■ **GIVEN INFORMATION**
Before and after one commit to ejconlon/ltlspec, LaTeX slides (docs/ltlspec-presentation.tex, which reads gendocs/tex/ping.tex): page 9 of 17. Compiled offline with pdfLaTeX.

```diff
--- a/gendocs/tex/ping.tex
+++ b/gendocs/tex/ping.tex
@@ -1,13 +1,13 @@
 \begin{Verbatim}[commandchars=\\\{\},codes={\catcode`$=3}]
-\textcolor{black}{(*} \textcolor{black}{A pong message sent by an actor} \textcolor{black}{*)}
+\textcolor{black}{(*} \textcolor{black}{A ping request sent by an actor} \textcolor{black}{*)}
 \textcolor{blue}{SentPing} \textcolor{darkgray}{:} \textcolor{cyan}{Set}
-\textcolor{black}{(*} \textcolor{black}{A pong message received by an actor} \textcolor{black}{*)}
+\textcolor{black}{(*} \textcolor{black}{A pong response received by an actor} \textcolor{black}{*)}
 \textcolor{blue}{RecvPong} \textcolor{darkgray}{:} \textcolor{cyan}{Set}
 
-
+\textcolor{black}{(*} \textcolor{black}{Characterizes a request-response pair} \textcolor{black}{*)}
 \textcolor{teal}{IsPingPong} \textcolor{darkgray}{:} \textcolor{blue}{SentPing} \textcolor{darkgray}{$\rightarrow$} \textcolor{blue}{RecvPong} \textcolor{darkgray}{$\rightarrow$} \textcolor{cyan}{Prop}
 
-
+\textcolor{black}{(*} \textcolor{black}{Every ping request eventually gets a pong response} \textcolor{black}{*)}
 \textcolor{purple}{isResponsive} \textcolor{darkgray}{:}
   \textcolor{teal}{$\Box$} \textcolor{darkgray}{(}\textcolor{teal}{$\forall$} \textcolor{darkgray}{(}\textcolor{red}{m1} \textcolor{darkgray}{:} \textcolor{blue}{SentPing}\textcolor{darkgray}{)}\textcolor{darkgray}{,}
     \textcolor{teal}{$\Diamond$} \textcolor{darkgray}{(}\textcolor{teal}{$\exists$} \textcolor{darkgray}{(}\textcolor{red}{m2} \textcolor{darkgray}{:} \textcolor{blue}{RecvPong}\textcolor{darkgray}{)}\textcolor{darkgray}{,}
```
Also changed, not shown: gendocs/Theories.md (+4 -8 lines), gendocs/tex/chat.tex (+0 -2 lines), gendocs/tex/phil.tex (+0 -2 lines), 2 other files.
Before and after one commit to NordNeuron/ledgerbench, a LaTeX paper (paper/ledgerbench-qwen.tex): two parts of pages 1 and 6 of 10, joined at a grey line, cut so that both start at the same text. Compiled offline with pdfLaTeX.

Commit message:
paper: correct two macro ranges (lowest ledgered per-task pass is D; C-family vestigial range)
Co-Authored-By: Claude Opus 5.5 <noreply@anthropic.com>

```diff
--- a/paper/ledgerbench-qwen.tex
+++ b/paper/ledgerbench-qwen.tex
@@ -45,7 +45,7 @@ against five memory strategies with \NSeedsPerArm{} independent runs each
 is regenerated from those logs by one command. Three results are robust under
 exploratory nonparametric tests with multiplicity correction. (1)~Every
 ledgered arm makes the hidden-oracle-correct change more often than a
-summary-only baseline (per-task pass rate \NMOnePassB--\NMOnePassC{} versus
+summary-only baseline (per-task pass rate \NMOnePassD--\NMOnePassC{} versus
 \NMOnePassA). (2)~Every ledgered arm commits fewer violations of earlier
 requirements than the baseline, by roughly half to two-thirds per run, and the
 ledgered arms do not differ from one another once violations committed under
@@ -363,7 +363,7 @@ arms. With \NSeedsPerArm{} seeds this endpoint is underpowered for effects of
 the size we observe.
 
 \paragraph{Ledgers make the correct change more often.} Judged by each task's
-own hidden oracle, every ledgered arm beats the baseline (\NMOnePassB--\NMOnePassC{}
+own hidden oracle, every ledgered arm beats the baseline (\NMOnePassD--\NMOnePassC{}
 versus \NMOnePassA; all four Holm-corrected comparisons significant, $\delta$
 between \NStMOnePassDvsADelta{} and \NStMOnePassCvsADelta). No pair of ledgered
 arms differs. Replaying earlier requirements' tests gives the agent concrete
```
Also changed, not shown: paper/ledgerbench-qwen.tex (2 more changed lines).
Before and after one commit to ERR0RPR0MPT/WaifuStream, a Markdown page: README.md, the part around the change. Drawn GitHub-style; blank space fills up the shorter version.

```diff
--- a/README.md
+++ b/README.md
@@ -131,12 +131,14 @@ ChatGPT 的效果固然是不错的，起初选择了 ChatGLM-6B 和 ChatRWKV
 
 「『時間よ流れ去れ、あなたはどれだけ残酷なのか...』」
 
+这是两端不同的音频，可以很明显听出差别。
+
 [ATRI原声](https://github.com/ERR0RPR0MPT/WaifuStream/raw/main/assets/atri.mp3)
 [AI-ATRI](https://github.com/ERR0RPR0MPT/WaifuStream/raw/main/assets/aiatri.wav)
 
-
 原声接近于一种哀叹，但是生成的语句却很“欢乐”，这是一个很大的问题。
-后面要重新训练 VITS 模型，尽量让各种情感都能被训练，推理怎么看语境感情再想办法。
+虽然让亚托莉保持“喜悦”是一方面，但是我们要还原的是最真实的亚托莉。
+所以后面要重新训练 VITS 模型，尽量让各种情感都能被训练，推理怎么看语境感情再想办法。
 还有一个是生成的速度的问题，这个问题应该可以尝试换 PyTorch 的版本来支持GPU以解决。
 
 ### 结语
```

■ **ACTIVITY**
Print the entries once more, character for character.

■ **SOLUTION**
Before and after one commit to ejconlon/ltlspec, LaTeX slides (docs/ltlspec-presentation.tex, which reads gendocs/tex/ping.tex): page 9 of 17. Compiled offline with pdfLaTeX.

```diff
--- a/gendocs/tex/ping.tex
+++ b/gendocs/tex/ping.tex
@@ -1,13 +1,13 @@
 \begin{Verbatim}[commandchars=\\\{\},codes={\catcode`$=3}]
-\textcolor{black}{(*} \textcolor{black}{A pong message sent by an actor} \textcolor{black}{*)}
+\textcolor{black}{(*} \textcolor{black}{A ping request sent by an actor} \textcolor{black}{*)}
 \textcolor{blue}{SentPing} \textcolor{darkgray}{:} \textcolor{cyan}{Set}
-\textcolor{black}{(*} \textcolor{black}{A pong message received by an actor} \textcolor{black}{*)}
+\textcolor{black}{(*} \textcolor{black}{A pong response received by an actor} \textcolor{black}{*)}
 \textcolor{blue}{RecvPong} \textcolor{darkgray}{:} \textcolor{cyan}{Set}
 
-
+\textcolor{black}{(*} \textcolor{black}{Characterizes a request-response pair} \textcolor{black}{*)}
 \textcolor{teal}{IsPingPong} \textcolor{darkgray}{:} \textcolor{blue}{SentPing} \textcolor{darkgray}{$\rightarrow$} \textcolor{blue}{RecvPong} \textcolor{darkgray}{$\rightarrow$} \textcolor{cyan}{Prop}
 
-
+\textcolor{black}{(*} \textcolor{black}{Every ping request eventually gets a pong response} \textcolor{black}{*)}
 \textcolor{purple}{isResponsive} \textcolor{darkgray}{:}
   \textcolor{teal}{$\Box$} \textcolor{darkgray}{(}\textcolor{teal}{$\forall$} \textcolor{darkgray}{(}\textcolor{red}{m1} \textcolor{darkgray}{:} \textcolor{blue}{SentPing}\textcolor{darkgray}{)}\textcolor{darkgray}{,}
     \textcolor{teal}{$\Diamond$} \textcolor{darkgray}{(}\textcolor{teal}{$\exists$} \textcolor{darkgray}{(}\textcolor{red}{m2} \textcolor{darkgray}{:} \textcolor{blue}{RecvPong}\textcolor{darkgray}{)}\textcolor{darkgray}{,}
```
Also changed, not shown: gendocs/Theories.md (+4 -8 lines), gendocs/tex/chat.tex (+0 -2 lines), gendocs/tex/phil.tex (+0 -2 lines), 2 other files.
Before and after one commit to NordNeuron/ledgerbench, a LaTeX paper (paper/ledgerbench-qwen.tex): two parts of pages 1 and 6 of 10, joined at a grey line, cut so that both start at the same text. Compiled offline with pdfLaTeX.

Commit message:
paper: correct two macro ranges (lowest ledgered per-task pass is D; C-family vestigial range)
Co-Authored-By: Claude Opus 5.5 <noreply@anthropic.com>

```diff
--- a/paper/ledgerbench-qwen.tex
+++ b/paper/ledgerbench-qwen.tex
@@ -45,7 +45,7 @@ against five memory strategies with \NSeedsPerArm{} independent runs each
 is regenerated from those logs by one command. Three results are robust under
 exploratory nonparametric tests with multiplicity correction. (1)~Every
 ledgered arm makes the hidden-oracle-correct change more often than a
-summary-only baseline (per-task pass rate \NMOnePassB--\NMOnePassC{} versus
+summary-only baseline (per-task pass rate \NMOnePassD--\NMOnePassC{} versus
 \NMOnePassA). (2)~Every ledgered arm commits fewer violations of earlier
 requirements than the baseline, by roughly half to two-thirds per run, and the
 ledgered arms do not differ from one another once violations committed under
@@ -363,7 +363,7 @@ arms. With \NSeedsPerArm{} seeds this endpoint is underpowered for effects of
 the size we observe.
 
 \paragraph{Ledgers make the correct change more often.} Judged by each task's
-own hidden oracle, every ledgered arm beats the baseline (\NMOnePassB--\NMOnePassC{}
+own hidden oracle, every ledgered arm beats the baseline (\NMOnePassD--\NMOnePassC{}
 versus \NMOnePassA; all four Holm-corrected comparisons significant, $\delta$
 between \NStMOnePassDvsADelta{} and \NStMOnePassCvsADelta). No pair of ledgered
 arms differs. Replaying earlier requirements' tests gives the agent concrete
```
Also changed, not shown: paper/ledgerbench-qwen.tex (2 more changed lines).
Before and after one commit to ERR0RPR0MPT/WaifuStream, a Markdown page: README.md, the part around the change. Drawn GitHub-style; blank space fills up the shorter version.

```diff
--- a/README.md
+++ b/README.md
@@ -131,12 +131,14 @@ ChatGPT 的效果固然是不错的，起初选择了 ChatGLM-6B 和 ChatRWKV
 
 「『時間よ流れ去れ、あなたはどれだけ残酷なのか...』」
 
+这是两端不同的音频，可以很明显听出差别。
+
 [ATRI原声](https://github.com/ERR0RPR0MPT/WaifuStream/raw/main/assets/atri.mp3)
 [AI-ATRI](https://github.com/ERR0RPR0MPT/WaifuStream/raw/main/assets/aiatri.wav)
 
-
 原声接近于一种哀叹，但是生成的语句却很“欢乐”，这是一个很大的问题。
-后面要重新训练 VITS 模型，尽量让各种情感都能被训练，推理怎么看语境感情再想办法。
+虽然让亚托莉保持“喜悦”是一方面，但是我们要还原的是最真实的亚托莉。
+所以后面要重新训练 VITS 模型，尽量让各种情感都能被训练，推理怎么看语境感情再想办法。
 还有一个是生成的速度的问题，这个问题应该可以尝试换 PyTorch 的版本来支持GPU以解决。
 
 ### 结语
```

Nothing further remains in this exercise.